- Believers themselves are depicted in warfare against spiritual rulers with power over peoples (Ephesians 6:12–13 etc).
I realize he probably wants to avoid controversies over eschatology, but the fact is that the gospel just is eschatology; the transfer of people from one kingdom to another until one becomes the other (cf. Colossians 1:13; Revelation 11:15).
- I broadly agree with his interpretive approach to Revelation—where the seals, bowls and trumpets represent parallel, possibly cyclical events—but I think he misses the nature of prophecy as having immediate and future fulfillments. I’d say Revelation was written before 70 AD and predicts primarily the fall of Jerusalem—though without precluding the same patterns occurring in future history, and culminating at the end of the age.

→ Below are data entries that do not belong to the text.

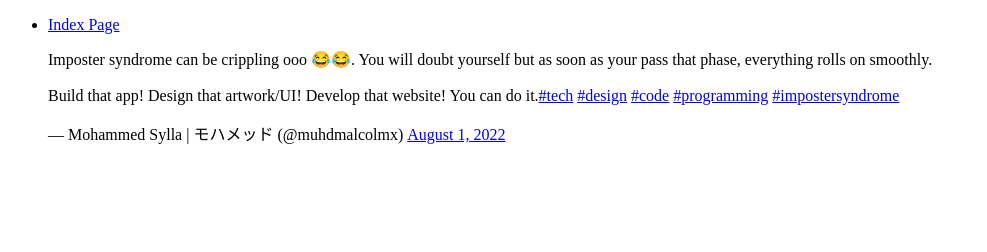
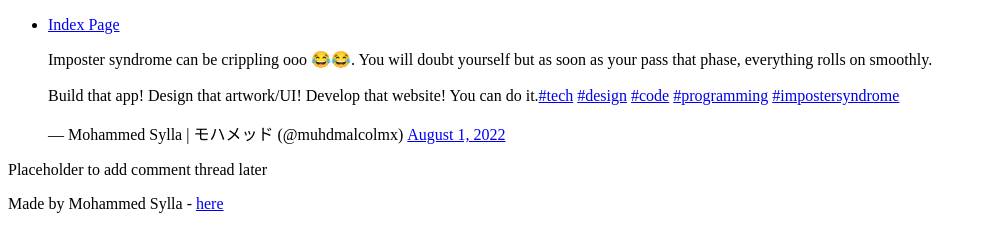
Before and after one commit to MuhdmalcolmX/My_First_Portfolio, a plain HTML site: page html_basic/tweets.html in a window 1280 px wide. Shown: the whole page, without its empty margins (0-987 px from the left). Drawn offline with Linux system fonts and the light colour scheme.

Commit message:
Updated index.html and tweets.html files

```diff
--- a/html_basic/tweets.html
+++ b/html_basic/tweets.html
@@ -6,12 +6,28 @@
     <title>HTML Basic</title>
 </head>
 <body>
+
+    <header>
         <nav>
             <ul>
                 <li><a href="/html_basic/index.html">Index Page</a></li>
             </ul>
         </nav>
+    </header>
 
+    <main>
+        <article>
             <blockquote class="twitter-tweet"><p lang="en" dir="ltr">Imposter syndrome can be crippling ooo 😂😂. You will doubt yourself but as soon as your pass that phase, everything rolls on smoothly.<br><br>Build that app! Design that artwork/UI! Develop that website! You can do it.<a href="https://twitter.com/hashtag/tech?src=hash&amp;ref_src=twsrc%5Etfw">#tech</a> <a href="https://twitter.com/hashtag/design?src=hash&amp;ref_src=twsrc%5Etfw">#design</a> <a href="https://twitter.com/hashtag/code?src=hash&amp;ref_src=twsrc%5Etfw">#code</a> <a href="https://twitter.com/hashtag/programming?src=hash&amp;ref_src=twsrc%5Etfw">#programming</a> <a href="https://twitter.com/hashtag/impostersyndrome?src=hash&amp;ref_src=twsrc%5Etfw">#impostersyndrome</a></p>&mdash; Mohammed Sylla | モハメッド (@muhdmalcolmx) <a href="https://twitter.com/muhdmalcolmx/status/1554165444449390594?ref_src=twsrc%5Etfw">August 1, 2022</a></blockquote> <script async src="https://platform.twitter.com/widgets.js" charset="utf-8"></script>
+        </article>
+
+        <aside>
+            <p>Placeholder to add comment thread later</p>
+        </aside>
+    </main>
+
+    <footer>
+        Made by Mohammed Sylla - <a href="https://www.instagram.com/muhdmalcolmx_/" target="_blank">here</a>
+    </footer>
+
 </body>
 </html>
```
Also changed, not shown: html_basic/index.html (+23 -5 lines). Lines whose indentation alone changed are shown as unchanged.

To end on a positive note, there were certain elements of the series I especially appreciated:
- Vaughan’s overall emphasis on kingdom as the backbone of biblical theology and gospel narrative is impossible to over-appreciate. I do wish he’d gone further, and spoken of the urgency of preaching Jesus himself as king over the western world. Perhaps he talks about this in his book, but given his blind spot with regard to the trajectory of the gospel as producing universal submission to Jesus, I doubt it. All the same, a resolute focus on kingdom ultimately leads to these kinds of effects, so I am very glad to see it at the heart of his presentation.
- His recognition that Pentecost is the reversal of Babel is important, because this a key clue in establishing the trajectory that returns us eventually to a universal kingdom; a single people under the rule of God in Jesus. Again, Vaughan doesn’t follow that trajectory, but it’s encouraging to see the pieces in place.
- Finally, Vaughan’s emphasis on heaven not being our final destination is badly needed in modern evangelicalism. This is something that has definitely received more attention lately, but we need to hear it from people who aren’t associated with the New Perspective, just because those people are often dismissed entirely despite the many excellent points they make. Our final destination—the end goal of the gospel—is a restored kingdom on a restored earth. I actually wish Vaughan had placed far more emphasis on this, because it is a point of remarkable confusion even among otherwise well-educated Christians. Without clarity on what the gospel is ultimately going to achieve, how can we possibly expect clarity on anything else?